Goal of the exercise - Images are to be skipped; everything else in the records must be repeated exactly.

(Data provided)

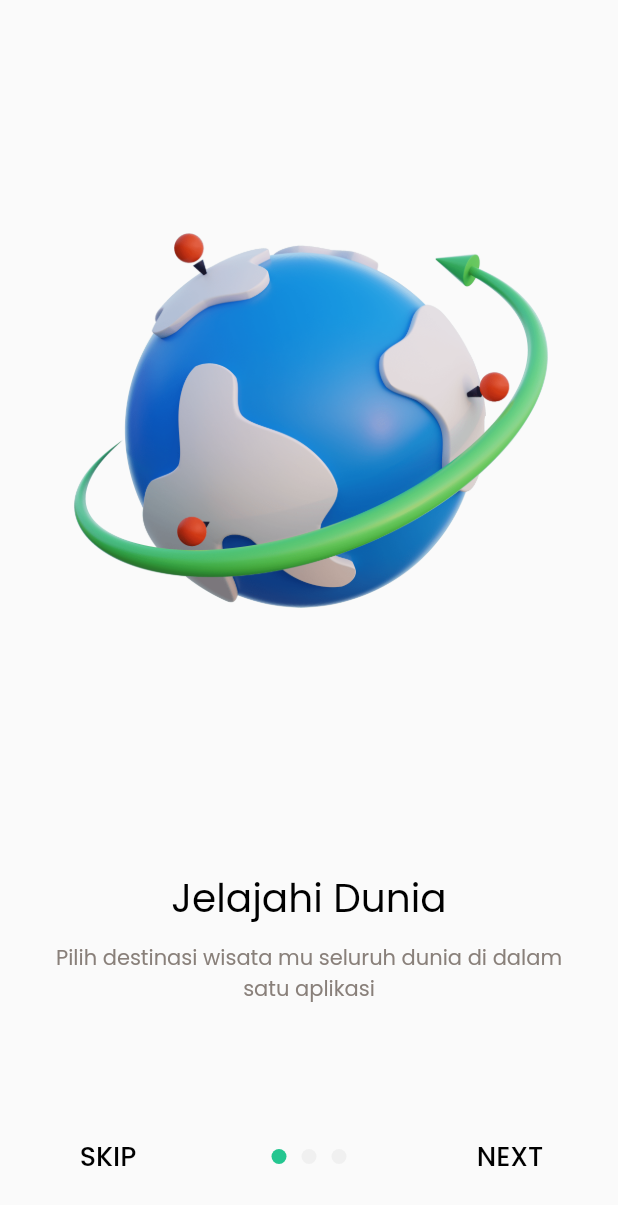
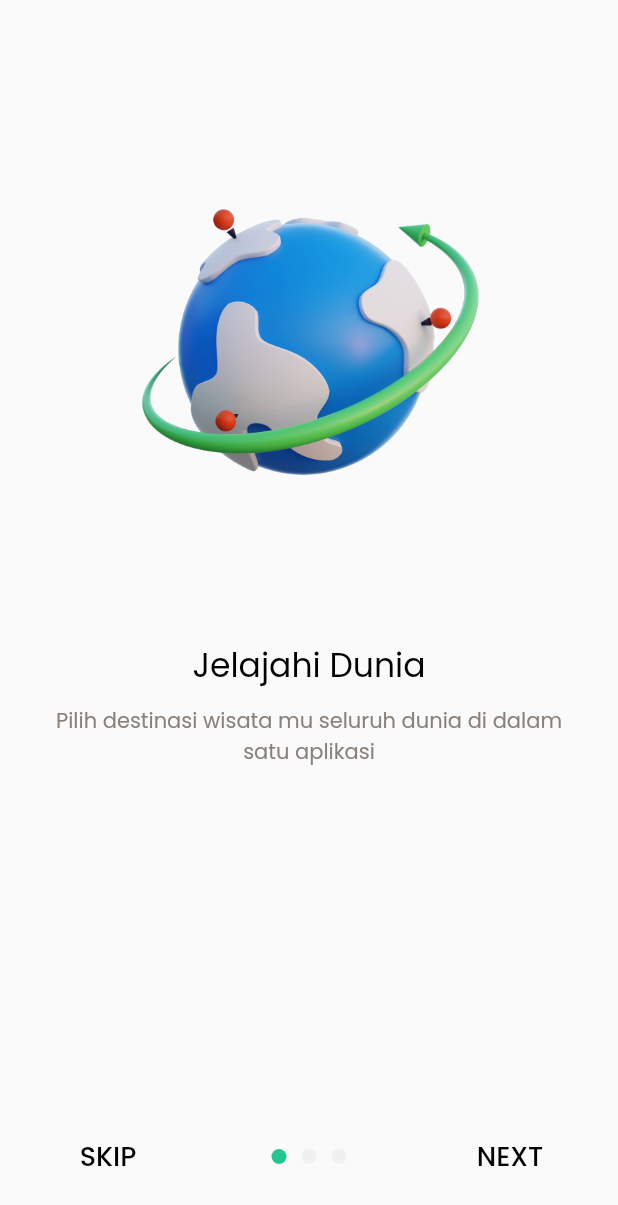
Before and after one commit to TedoHarisC/submission-dicoding-flutter, a Flutter app: the screen it shows after launch, on a phone screen of 412 x 824 dp. Shown: the top 1205 px of the screen. Run offline on Flutter 3.47's test engine with Material 2 defaults, Android fonts, the phone set to English and light mode, and no system bars; drawn by our look-alikes of carousel_slider; our stand-ins replace bloc, flutter_bloc, fluttertoast, google_fonts, shimmer; statements that could not run were skipped.

Commit message:
Memperbaiki On Boarding agar tidak overflow

```diff
--- a/lib/widgets/onboarding_item.dart
+++ b/lib/widgets/onboarding_item.dart
@@ -21,15 +21,12 @@ class OnBoardingItem extends StatelessWidget {
       child: Column(
         children: [
           const SizedBox(height: 100),
-          Image.asset(
-            imageUrl,
-            width: double.infinity,
-          ),
-          const SizedBox(height: 127),
+          Image.asset(imageUrl, width: double.infinity, height: 250),
+          const SizedBox(height: 77),
           Text(
             title,
             style: blackTextStyle.copyWith(
-              fontSize: 26,
+              fontSize: 22,
             ),
           ),
           const SizedBox(height: 10),
```
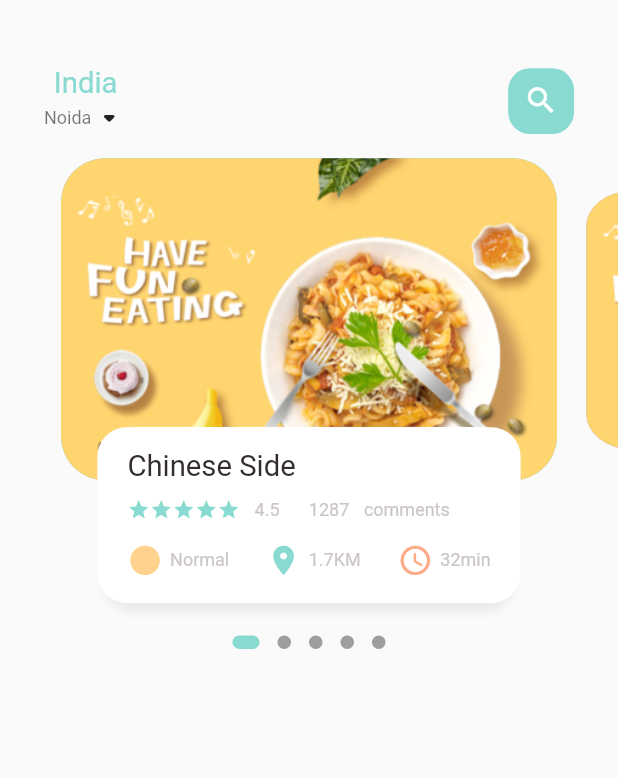
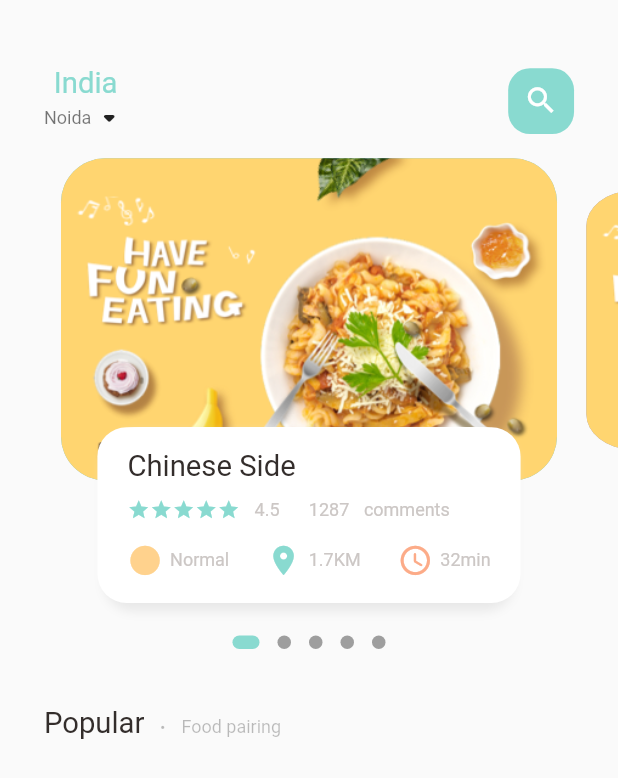
Before and after one commit to ManyuDhyani/Ecom-App, a Flutter app: the screen it shows after launch, on a phone screen of 412 x 824 dp. Shown: the top 778 px of the screen. Run offline on Flutter 3.47's test engine with Material 2 defaults, Android fonts, the phone set to English and light mode, and no system bars; drawn by our look-alikes of dots_indicator; our stand-ins replace get.

Commit message:
Popular heading.

```diff
--- a/lib/home/food_page_body.dart
+++ b/lib/home/food_page_body.dart
@@ -38,6 +38,7 @@ class _FoodPageBodyState extends State<FoodPageBody> {
   Widget build(BuildContext context) {
     return Column(
       children: [
+        // Slider Section
         Container(
           height: Dimensions.pageView,
           child: PageView.builder(
@@ -58,6 +59,27 @@ class _FoodPageBodyState extends State<FoodPageBody> {
                 borderRadius: BorderRadius.circular(5.0)),
           ),
         ),
+        SizedBox(height: Dimensions.height30),
+        // Popular heading
+        Container(
+          margin: EdgeInsets.only(left: Dimensions.width30),
+          child: Row(
+            crossAxisAlignment: CrossAxisAlignment.end,
+            children: [
+              BigText(text: "Popular"),
+              SizedBox(width: Dimensions.width10),
+              Container(
+                margin: const EdgeInsets.only(bottom: 3),
+                child: BigText(text: ".", color: Colors.black26),
+              ),
+              SizedBox(width: Dimensions.width10),
+              Container(
+                margin: const EdgeInsets.only(bottom: 2),
+                child: SmallText(text: "Food pairing", color: Colors.black26),
+              ),
+            ],
+          ),
+        )
       ],
     );
   }
```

(End Data provided)

Result below -
Before and after one commit to TedoHarisC/submission-dicoding-flutter, a Flutter app: the screen it shows after launch, on a phone screen of 412 x 824 dp. Shown: the top 1205 px of the screen. Run offline on Flutter 3.47's test engine with Material 2 defaults, Android fonts, the phone set to English and light mode, and no system bars; drawn by our look-alikes of carousel_slider; our stand-ins replace bloc, flutter_bloc, fluttertoast, google_fonts, shimmer; statements that could not run were skipped.

Commit message:
Memperbaiki On Boarding agar tidak overflow

```diff
--- a/lib/widgets/onboarding_item.dart
+++ b/lib/widgets/onboarding_item.dart
@@ -21,15 +21,12 @@ class OnBoardingItem extends StatelessWidget {
       child: Column(
         children: [
           const SizedBox(height: 100),
-          Image.asset(
-            imageUrl,
-            width: double.infinity,
-          ),
-          const SizedBox(height: 127),
+          Image.asset(imageUrl, width: double.infinity, height: 250),
+          const SizedBox(height: 77),
           Text(
             title,
             style: blackTextStyle.copyWith(
-              fontSize: 26,
+              fontSize: 22,
             ),
           ),
           const SizedBox(height: 10),
```
Before and after one commit to ManyuDhyani/Ecom-App, a Flutter app: the screen it shows after launch, on a phone screen of 412 x 824 dp. Shown: the top 778 px of the screen. Run offline on Flutter 3.47's test engine with Material 2 defaults, Android fonts, the phone set to English and light mode, and no system bars; drawn by our look-alikes of dots_indicator; our stand-ins replace get.

Commit message:
Popular heading.

```diff
--- a/lib/home/food_page_body.dart
+++ b/lib/home/food_page_body.dart
@@ -38,6 +38,7 @@ class _FoodPageBodyState extends State<FoodPageBody> {
   Widget build(BuildContext context) {
     return Column(
       children: [
+        // Slider Section
         Container(
           height: Dimensions.pageView,
           child: PageView.builder(
@@ -58,6 +59,27 @@ class _FoodPageBodyState extends State<FoodPageBody> {
                 borderRadius: BorderRadius.circular(5.0)),
           ),
         ),
+        SizedBox(height: Dimensions.height30),
+        // Popular heading
+        Container(
+          margin: EdgeInsets.only(left: Dimensions.width30),
+          child: Row(
+            crossAxisAlignment: CrossAxisAlignment.end,
+            children: [
+              BigText(text: "Popular"),
+              SizedBox(width: Dimensions.width10),
+              Container(
+                margin: const EdgeInsets.only(bottom: 3),
+                child: BigText(text: ".", color: Colors.black26),
+              ),
+              SizedBox(width: Dimensions.width10),
+              Container(
+                margin: const EdgeInsets.only(bottom: 2),
+                child: SmallText(text: "Food pairing", color: Colors.black26),
+              ),
+            ],
+          ),
+        )
       ],
     );
   }
```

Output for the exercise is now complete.